Author(s): Martin De Bie, Ivan Twohig
This experimentation have been made for a piece called « EMF topography« , part of the project « XYZ(t)-a » in collaboration with Ivan Twohig.
Embossing paper is a nice way to create pattern or typography in relief on paper.

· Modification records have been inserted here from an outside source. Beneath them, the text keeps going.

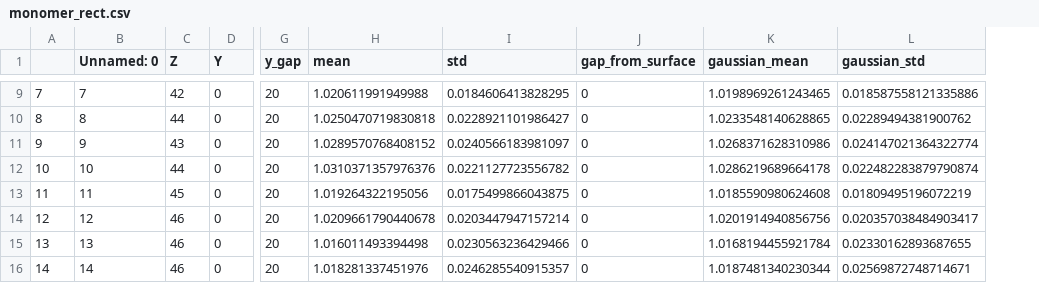
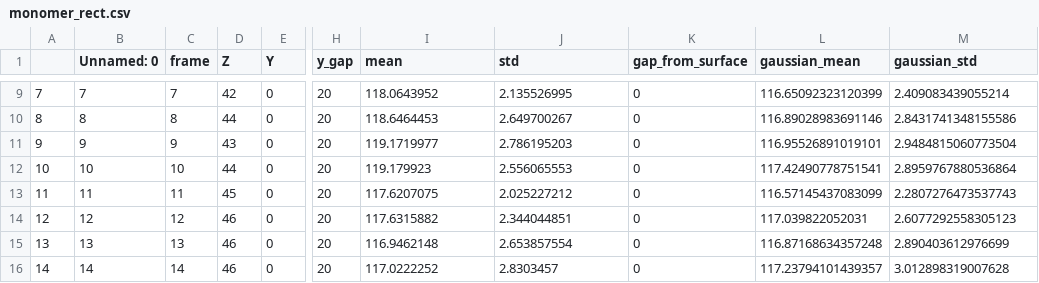
Before and after one commit to amityu/gel_sheets, a CSV file: add_data/280523 AM100 568_1/monomer_rect.csv, drawn as a sheet; only a part is shown, gaps mark what is left out; addresses are those after the commit; the diff covers the shown part only; the diff names each change by its address in the sheet, - before the commit and + after, or states it on an @@ line.

Commit message:
Update data paths, enhance illumination filters, and add CSV frame info
Updated the `MOVIE_PATH` and `DATA_PATH` for gel and surface numpy files. Introduced new illumination filter functions in `preprocessing_v2.py` and an optional flag for NaN placements in `exploration_exec.py`. Enhanced the `monomer_rect.csv` file by adding a new 'frame' column. Also, adjusted data paths in the Jupyter notebook for better dataset management.

```diff
--- a/add_data/280523 AM100 568_1/monomer_rect.csv
+++ b/add_data/280523 AM100 568_1/monomer_rect.csv
+column C (frame), rows 9-16: 7 | 8 | 9 | 10 | 11 | 12 | 13 | 14
-I9 (mean): 1.020611991949988
+I9 (mean): 118.0643952
-J9 (std): 0.0184606413828295
+J9 (std): 2.135526995
-L9 (gaussian_mean): 1.0198969261243465
+L9 (gaussian_mean): 116.65092323120399
-M9 (gaussian_std): 0.018587558121335886
+M9 (gaussian_std): 2.409083439055214
-I10 (mean): 1.0250470719830818
+I10 (mean): 118.6464453
-J10 (std): 0.0228921101986427
+J10 (std): 2.649700267
-L10 (gaussian_mean): 1.0233548140628865
+L10 (gaussian_mean): 116.89028983691146
-M10 (gaussian_std): 0.02289494381900762
+M10 (gaussian_std): 2.8431741348155586
-I11 (mean): 1.0289570768408152
+I11 (mean): 119.1719977
-J11 (std): 0.0240566183981097
+J11 (std): 2.786195203
-L11 (gaussian_mean): 1.0268371628310986
+L11 (gaussian_mean): 116.95526891019101
-M11 (gaussian_std): 0.024147021364322774
+M11 (gaussian_std): 2.9484815060773504
-I12 (mean): 1.0310371357976376
+I12 (mean): 119.179923
-J12 (std): 0.0221127723556782
+J12 (std): 2.556065553
-L12 (gaussian_mean): 1.0286219689664178
+L12 (gaussian_mean): 117.42490778751541
-M12 (gaussian_std): 0.022482283879790874
+M12 (gaussian_std): 2.8959767880536864
-I13 (mean): 1.019264322195056
+I13 (mean): 117.6207075
-J13 (std): 0.0175499866043875
+J13 (std): 2.025227212
-L13 (gaussian_mean): 1.0185590980624608
+L13 (gaussian_mean): 116.57145437083099
-M13 (gaussian_std): 0.01809495196072219
+M13 (gaussian_std): 2.2807276473537743
-I14 (mean): 1.0209661790440678
+I14 (mean): 117.6315882
-J14 (std): 0.0203447947157214
+J14 (std): 2.344044851
-L14 (gaussian_mean): 1.0201914940856756
+L14 (gaussian_mean): 117.039822052031
-M14 (gaussian_std): 0.020357038484903417
+M14 (gaussian_std): 2.6077292558305123
-I15 (mean): 1.016011493394498
+I15 (mean): 116.9462148
-J15 (std): 0.0230563236429466
+J15 (std): 2.653857554
-L15 (gaussian_mean): 1.0168194455921784
+L15 (gaussian_mean): 116.87168634357248
-M15 (gaussian_std): 0.02330162893687655
+M15 (gaussian_std): 2.890403612976699
-I16 (mean): 1.018281337451976
+I16 (mean): 117.0222252
-J16 (std): 0.0246285540915357
+J16 (std): 2.8303457
-L16 (gaussian_mean): 1.0187481340230344
+L16 (gaussian_mean): 117.23794101439357
-M16 (gaussian_std): 0.02569872748714671
+M16 (gaussian_std): 3.012898319007628
```
Also changed, not shown: 124 edited cells elsewhere in this file, add_data/140824/monomer_rect.csv, 6 other files.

Usually, we did it manually like this tutorial explain it. But for this piece the aim was to emboss a map on a sheet of paper of 2m20 by 1m30, to realise this we have decide to use a cnc milling machine from the AVlab (fablab) of Strasbourg.
First step have been to find a proper tools to made it, we have buy an embossing stylus to explose it and just keep the metallic part, which was perfectly fitting into the cnc tool.
For the paper, you can use different kind but a thick one is better to mark well the trace of the tool (in our case Arches paper) and behind the paper you need a soft/resilient material, first i use multiple layer of waxed tablecloth but the perfect material was bulgomme an element that you usually put under a tablecloth.
For the first tests, the aim was to try how deep we can go to the material to have a good relief without scratch it.
This settings really depends on the machine that you will use, the thickness of your paper and the resilient material that you put behind. In my case, i was able to go down to 2mm.
After everything was try in small scale i start to work in big scale, a piece of paper of 2m20 by 1m30. We start by attaching the paper to bed of the machine without damage the back which the side that we wanted to exposed.
Everything was ok during the first ten minutes but with the pressure the paper start to create some waves where the fraise enter into the paper and scratch it.
For the second try and to not reproduce our mistake, we decide to build a simple tool, made in wood with the laser cut, attach to the head of the cnc machine to keep the paper flat around the fraise when we emboss it and avoid scratch. Details and download here.
And we restart the process a second time.
Here you can see the result of this process exhibit into the exhibition « From bits to paper« .
I would like to thanks people from the AVlab for their help (Cléo, Vincent, Diane, Hervé…).